**Exercise objective**: Pictures excluded, copy all of the data below exactly.

-- Entries shown follows --

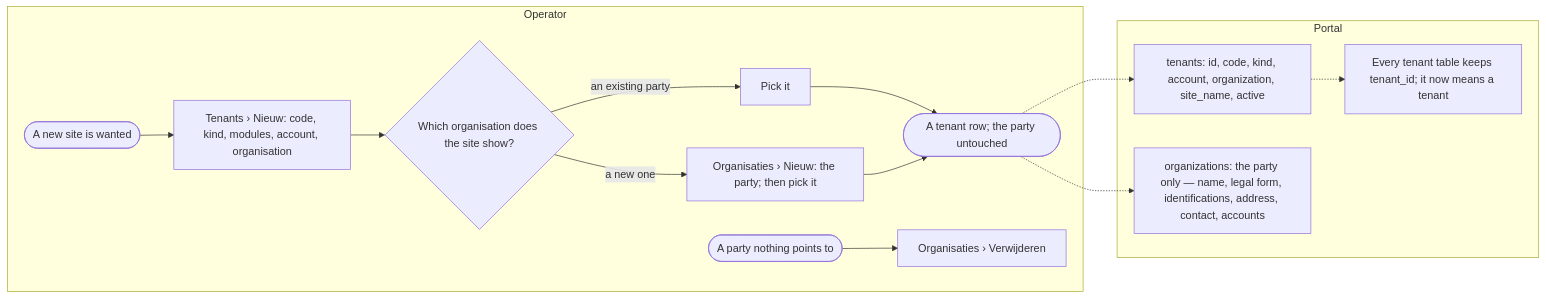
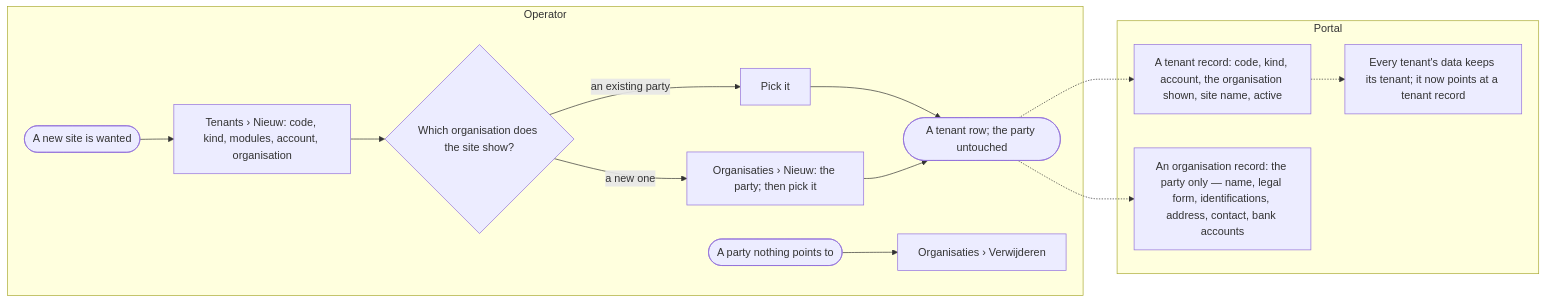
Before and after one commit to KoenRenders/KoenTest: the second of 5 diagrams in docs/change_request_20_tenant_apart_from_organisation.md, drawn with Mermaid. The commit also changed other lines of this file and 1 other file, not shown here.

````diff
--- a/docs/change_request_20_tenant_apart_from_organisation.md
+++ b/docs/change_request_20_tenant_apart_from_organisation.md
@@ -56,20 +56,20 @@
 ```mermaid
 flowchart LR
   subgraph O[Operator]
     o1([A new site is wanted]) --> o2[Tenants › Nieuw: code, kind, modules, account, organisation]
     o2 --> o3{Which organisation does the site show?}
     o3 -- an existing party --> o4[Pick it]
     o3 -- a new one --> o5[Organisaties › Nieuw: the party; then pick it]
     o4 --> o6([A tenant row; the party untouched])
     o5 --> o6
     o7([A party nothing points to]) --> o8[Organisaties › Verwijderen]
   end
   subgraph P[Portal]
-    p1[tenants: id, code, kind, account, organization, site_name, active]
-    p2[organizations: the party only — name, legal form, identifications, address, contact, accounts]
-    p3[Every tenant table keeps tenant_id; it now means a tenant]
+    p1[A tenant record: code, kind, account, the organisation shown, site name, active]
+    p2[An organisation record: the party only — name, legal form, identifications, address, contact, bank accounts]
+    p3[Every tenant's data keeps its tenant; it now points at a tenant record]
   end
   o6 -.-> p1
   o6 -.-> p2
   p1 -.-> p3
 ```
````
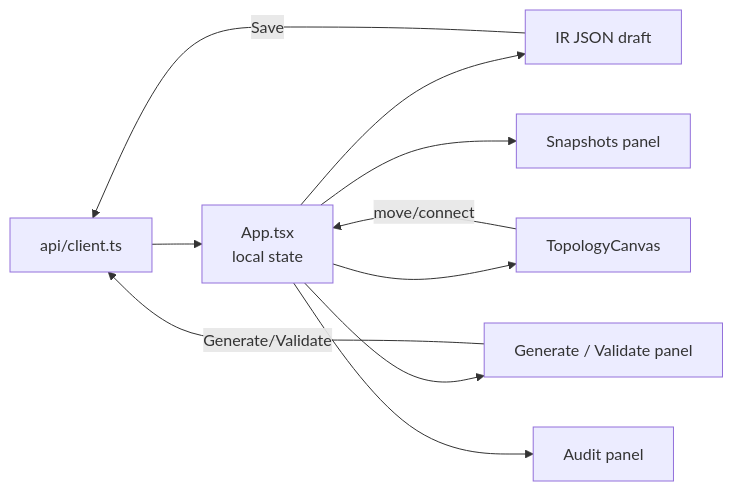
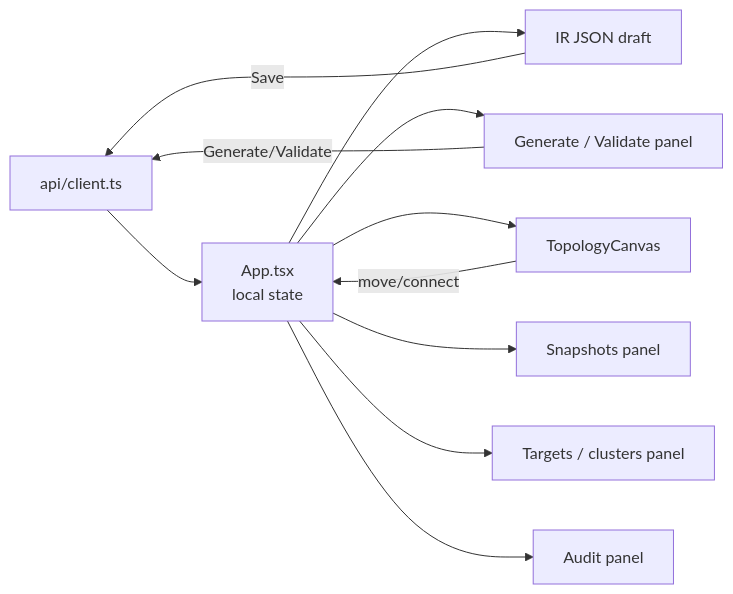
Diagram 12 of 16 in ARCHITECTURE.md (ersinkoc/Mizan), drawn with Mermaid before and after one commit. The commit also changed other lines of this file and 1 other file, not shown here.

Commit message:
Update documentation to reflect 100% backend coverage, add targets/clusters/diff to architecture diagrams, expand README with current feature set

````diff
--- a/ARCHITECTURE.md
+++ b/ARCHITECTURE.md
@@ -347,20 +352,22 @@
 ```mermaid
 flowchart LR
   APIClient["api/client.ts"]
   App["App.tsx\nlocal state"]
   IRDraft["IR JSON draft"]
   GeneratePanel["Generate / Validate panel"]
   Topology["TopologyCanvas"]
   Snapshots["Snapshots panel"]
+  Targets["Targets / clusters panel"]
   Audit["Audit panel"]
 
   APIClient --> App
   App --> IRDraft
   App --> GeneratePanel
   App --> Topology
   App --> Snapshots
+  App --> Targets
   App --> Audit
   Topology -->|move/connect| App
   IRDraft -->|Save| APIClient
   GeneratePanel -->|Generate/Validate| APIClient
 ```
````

-- Entries shown concluded --

**Solved problem**:
Before and after one commit to KoenRenders/KoenTest: the second of 5 diagrams in docs/change_request_20_tenant_apart_from_organisation.md, drawn with Mermaid. The commit also changed other lines of this file and 1 other file, not shown here.

````diff
--- a/docs/change_request_20_tenant_apart_from_organisation.md
+++ b/docs/change_request_20_tenant_apart_from_organisation.md
@@ -56,20 +56,20 @@
 ```mermaid
 flowchart LR
   subgraph O[Operator]
     o1([A new site is wanted]) --> o2[Tenants › Nieuw: code, kind, modules, account, organisation]
     o2 --> o3{Which organisation does the site show?}
     o3 -- an existing party --> o4[Pick it]
     o3 -- a new one --> o5[Organisaties › Nieuw: the party; then pick it]
     o4 --> o6([A tenant row; the party untouched])
     o5 --> o6
     o7([A party nothing points to]) --> o8[Organisaties › Verwijderen]
   end
   subgraph P[Portal]
-    p1[tenants: id, code, kind, account, organization, site_name, active]
-    p2[organizations: the party only — name, legal form, identifications, address, contact, accounts]
-    p3[Every tenant table keeps tenant_id; it now means a tenant]
+    p1[A tenant record: code, kind, account, the organisation shown, site name, active]
+    p2[An organisation record: the party only — name, legal form, identifications, address, contact, bank accounts]
+    p3[Every tenant's data keeps its tenant; it now points at a tenant record]
   end
   o6 -.-> p1
   o6 -.-> p2
   p1 -.-> p3
 ```
````
Diagram 12 of 16 in ARCHITECTURE.md (ersinkoc/Mizan), drawn with Mermaid before and after one commit. The commit also changed other lines of this file and 1 other file, not shown here.

Commit message:
Update documentation to reflect 100% backend coverage, add targets/clusters/diff to architecture diagrams, expand README with current feature set

````diff
--- a/ARCHITECTURE.md
+++ b/ARCHITECTURE.md
@@ -347,20 +352,22 @@
 ```mermaid
 flowchart LR
   APIClient["api/client.ts"]
   App["App.tsx\nlocal state"]
   IRDraft["IR JSON draft"]
   GeneratePanel["Generate / Validate panel"]
   Topology["TopologyCanvas"]
   Snapshots["Snapshots panel"]
+  Targets["Targets / clusters panel"]
   Audit["Audit panel"]
 
   APIClient --> App
   App --> IRDraft
   App --> GeneratePanel
   App --> Topology
   App --> Snapshots
+  App --> Targets
   App --> Audit
   Topology -->|move/connect| App
   IRDraft -->|Save| APIClient
   GeneratePanel -->|Generate/Validate| APIClient
 ```
````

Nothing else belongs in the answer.